US trend economic growth in recent decades is about 3% a year. ... Now, if the economy is going to be a bit more than three times larger, but we are only going to emit 17% of the current level of carbon emissions, then the carbon intensity of the economy - that is the ratio of carbon emitted per dollar of goods and services created, is going to have to be only 5% of the current value.That's his response to the idea that we'll be able to wring the carbon out of our economy easily by 2050. Needless to say, while I believe that a) this is probably doable and b) it's damn important that we try, I think Staniford does a service by pointing out how difficult it will in fact be.
Basically, we'd need to have efficiency grow twice as fast as it's ever done in American history, consistently, for decades, and the fastest growth in energy efficiency came during a series of recessions known as the 1970s. To say that this is going to be easily accomplished is stretching things, to say the least.
The other point I'd make is that the enormity of the task really makes a mockery of the standard policy prescriptions.
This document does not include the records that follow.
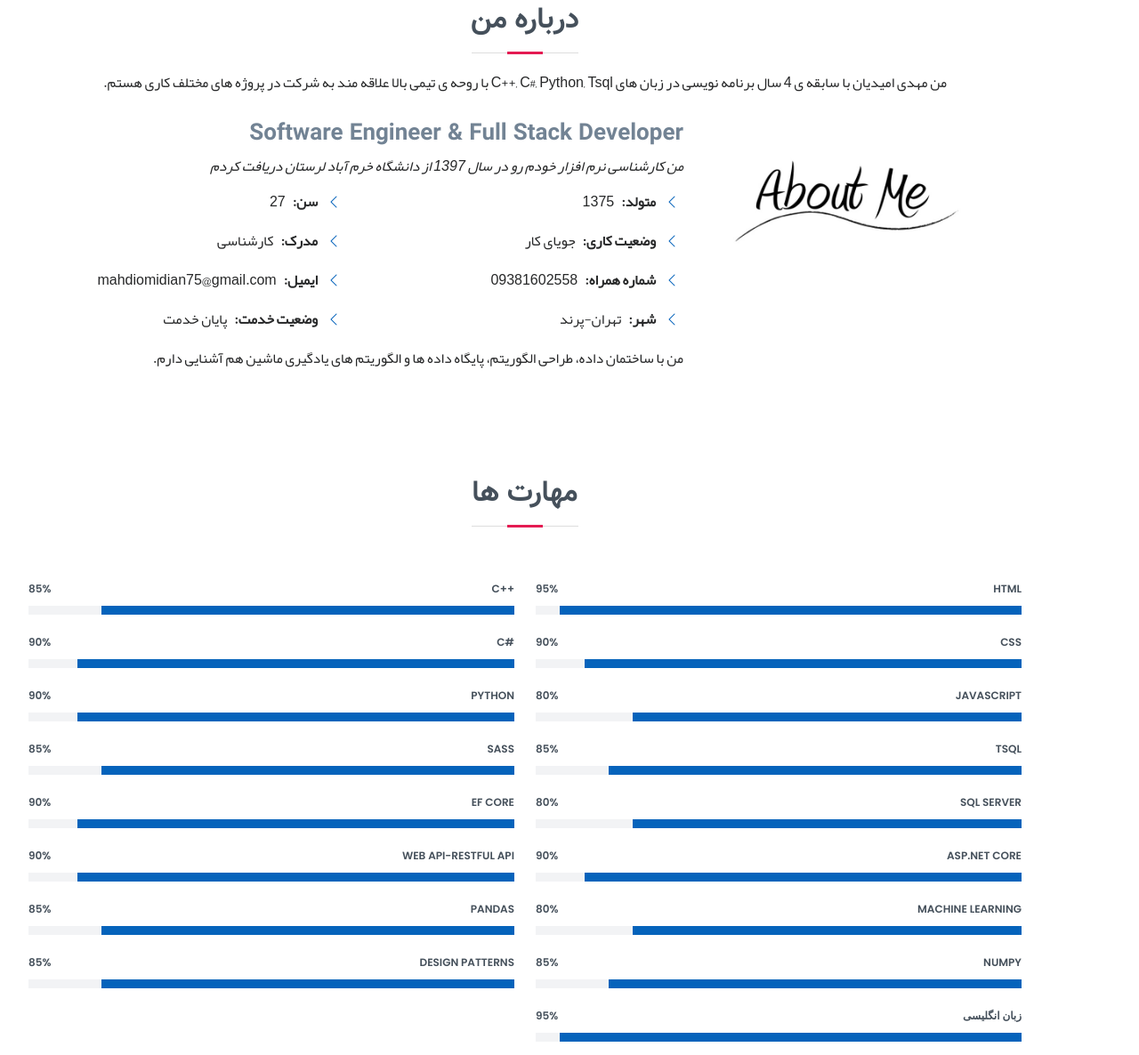
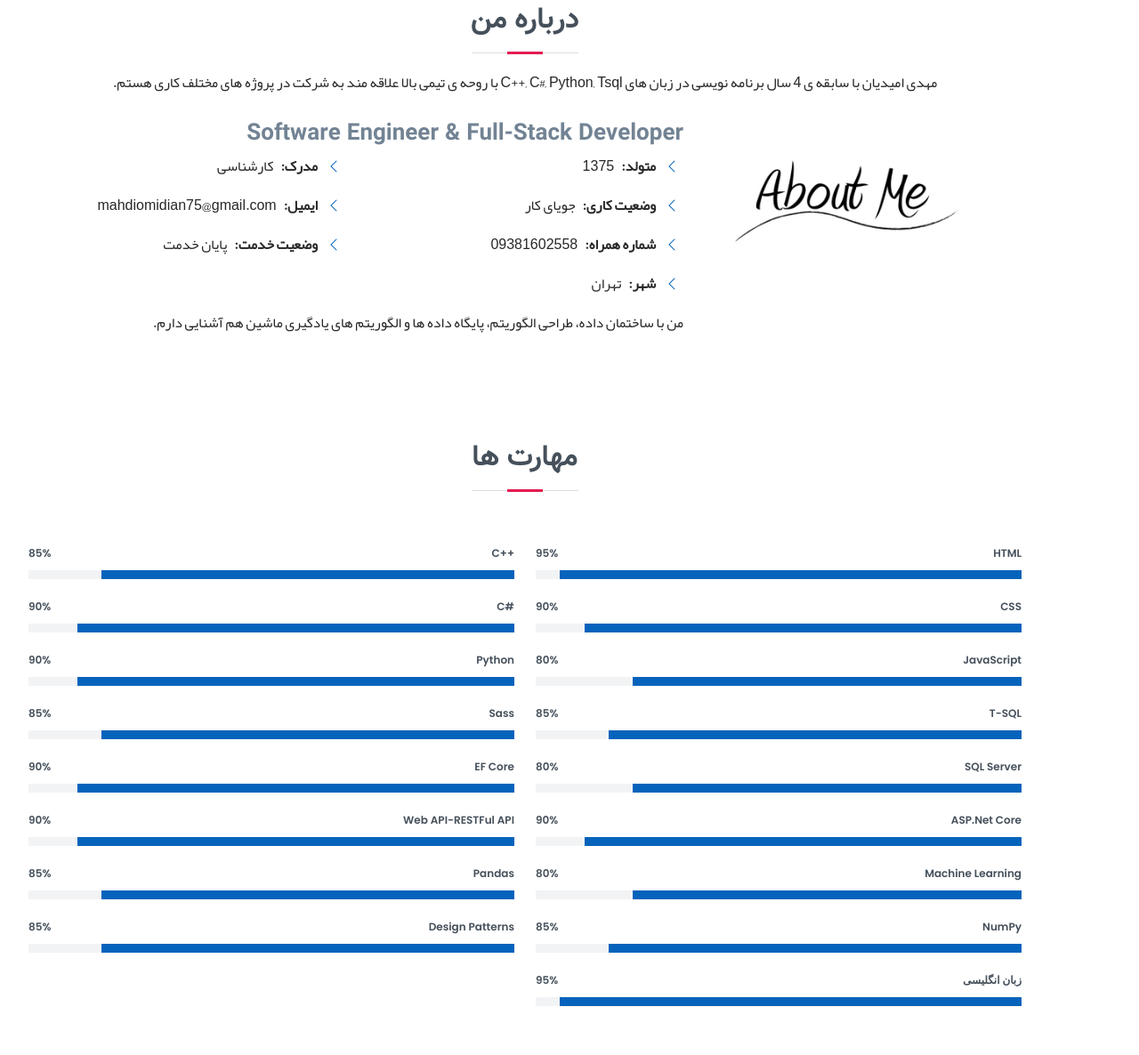
Before and after one commit to MionPr/MyWorkResume, a plain HTML site: page index.html in a window 1280 px wide. Shown: the part 857-2043 px from the top of the page at 89% size. Drawn offline with Linux system fonts and the light colour scheme.

Commit message:
chnged some things

```diff
--- a/index.html
+++ b/index.html
@@ -73,7 +73,7 @@
 
         <div class="section-title">
           <h2>درباره من</h2>
-          <p>من مهدی امیدیان با سابقه ی 4 سال برنامه نویسی در زبان های C++, C#, Python, Tsql با روحه ی تیمی بالا علاقه مند به شرکت در پروژه های مختلف کاری هستم.</p>
+          <p> مهدی امیدیان با سابقه ی 4 سال برنامه نویسی در زبان های C++, C#, Python, Tsql با روحه ی تیمی بالا علاقه مند به شرکت در پروژه های مختلف کاری هستم.</p>
         </div>
 
         <div class="row">
@@ -81,22 +81,22 @@
             <img src="Assets/images/About Me.png" class="img-fluid" alt="">
           </div>
           <div class="col-lg-8 pt-4 pt-lg-0 content">
-            <h3>Software Engineer &amp; Full Stack Developer</h3>
-            <p class="fst-italic">
+            <h3>Software Engineer &amp; Full-Stack Developer</h3>
+            <!-- <p class="fst-italic">
                 من کارشناسی نرم افزار خودم رو در سال 1397 از دانشگاه خرم آباد لرستان دریافت کردم
-            </p>
+            </p> -->
             <div class="row">
               <div class="col-lg-6">
                 <ul>
                   <li><i class="bi bi-chevron-left"></i> <strong>متولد:</strong> <span>1375</span></li>
                   <li><i class="bi bi-chevron-left"></i> <strong>وضعیت کاری:</strong> <span>جویای کار</span></li>
                   <li><i class="bi bi-chevron-left"></i> <strong>شماره همراه:</strong> <span>09381602558</span></li>
-                  <li><i class="bi bi-chevron-left"></i> <strong>شهر:</strong> <span>تهران-پرند</span></li>
+                  <li><i class="bi bi-chevron-left"></i> <strong>شهر:</strong> <span>تهران</span></li>
                 </ul>
               </div>
               <div class="col-lg-6">
                 <ul>
-                  <li><i class="bi bi-chevron-left"></i> <strong>سن:</strong> <span>27</span></li>
+                  <!-- <li><i class="bi bi-chevron-left"></i> <strong>سن:</strong> <span>27</span></li> -->
                   <li><i class="bi bi-chevron-left"></i> <strong>مدرک:</strong> <span>کارشناسی</span></li>
                   <li><i class="bi bi-chevron-left"></i> <strong>ایمیل:</strong> <span>mahdiomidian75@gmail.com</span></li>
                   <li><i class="bi bi-chevron-left"></i> <strong>وضعیت خدمت:</strong> <span>پایان خدمت</span></li>
@@ -176,21 +176,21 @@
           <div class="col-lg-6">
 
             <div class="progress">
-              <span class="skill">Tsql <i class="val">85%</i></span>
+              <span class="skill">T-SQL <i class="val">85%</i></span>
               <div class="progress-bar-wrap">
                 <div class="progress-bar" role="progressbar" aria-valuenow="85" aria-valuemin="0" aria-valuemax="100"></div>
               </div>
             </div>
 
             <div class="progress">
-              <span class="skill">Sql Server <i class="val">80%</i></span>
+              <span class="skill">SQL Server <i class="val">80%</i></span>
               <div class="progress-bar-wrap">
                 <div class="progress-bar" role="progressbar" aria-valuenow="80" aria-valuemin="0" aria-valuemax="100"></div>
               </div>
             </div>
 
             <div class="progress">
-              <span class="skill">Asp.Net Core <i class="val">90%</i></span>
+              <span class="skill">ASP.Net Core <i class="val">90%</i></span>
               <div class="progress-bar-wrap">
                 <div class="progress-bar" role="progressbar" aria-valuenow="90" aria-valuemin="0" aria-valuemax="100"></div>
               </div>
@@ -208,14 +208,14 @@
             </div>
 
             <div class="progress">
-              <span class="skill">Ef Core <i class="val">90%</i></span>
+              <span class="skill">EF Core <i class="val">90%</i></span>
               <div class="progress-bar-wrap">
                 <div class="progress-bar" role="progressbar" aria-valuenow="90" aria-valuemin="0" aria-valuemax="100"></div>
               </div>
             </div>
 
             <div class="progress">
-              <span class="skill">Web Api-RestFul Api <i class="val">90%</i></span>
+              <span class="skill">Web API-RESTFul API <i class="val">90%</i></span>
               <div class="progress-bar-wrap">
                 <div class="progress-bar" role="progressbar" aria-valuenow="90" aria-valuemin="0" aria-valuemax="100"></div>
               </div>
@@ -233,7 +233,7 @@
             </div>
 
             <div class="progress">
-              <span class="skill">Numpy <i class="val">85%</i></span>
+              <span class="skill">NumPy <i class="val">85%</i></span>
               <div class="progress-bar-wrap">
                 <div class="progress-bar" role="progressbar" aria-valuenow="85" aria-valuemin="0" aria-valuemax="100"></div>
               </div>
@@ -288,14 +288,14 @@
               <h4>مهدی امیدیان</h4>
               <p><em>برنامه نویس و مهندس نرم افزار با 4 سال سابقه ی کار در تولید و گسترش نرم افزار های کامپیوتری</em></p>
               <ul>
-                <li>تهران-پرند</li>
+                <li>تهران</li>
                 <li>0938-160-2558</li>
                 <li>mahdiomidian75@gmail.com</li>
               </ul>
             </div>
           </div>
 
-          <div class="col-lg-6">
+          <!-- <div class="col-lg-6">
             <h3 class="resume-title">تحصیلات</h3>
             <div class="resume-item">
               <h4>کارشناسی نرم افزار</h4>
@@ -304,7 +304,7 @@
               <p></p>
             </div>
 
-          </div>
+          </div> -->
           <div class="col-lg-6">
             <h3 class="resume-title">تجربه کاری</h3>
               <div class="resume-item">
@@ -779,7 +779,7 @@
                 <div class="address">
                   <i id="checkLocation" class="bi bi-geo-alt"></i>
                   <h4>مکان اقامت:</h4>
-                  <p>تهران - پرند</p>
+                  <p>تهران</p>
                 </div>
               </a>
 
--- a/styles/site.scss
+++ b/styles/site.scss
@@ -506,7 +506,7 @@ section {
 .skills .progress .skill {
   padding: 10px 0;
   margin: 0;
-  text-transform: uppercase;
+  text-transform: none;
   display: block;
   font-weight: 600;
   font-family: "Poppins", sans-serif;
```
Also changed, not shown: styles/site.css.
If you think that the magical market fairy will make the kinds of dramatic carbon cuts that the situation requires so long as we put a carbon tax in, well, best of luck to you. It might have been sufficient 20 years ago, if then. These days anything short of some serious national efforts (including nationalizing certain industries, massive subsidies, and draconian rationing of things like cars) will probably fail.
That said, Kevin Drum's response to Staniford is a good one to keep in mind:
Well, look: three degrees of temperature increase is still better then five degrees. Six inches of sea rise is better than 12 inches. A hundred million dead is better than a billion dead. This stuff is worth doing even if it's not perfect. After all, what is?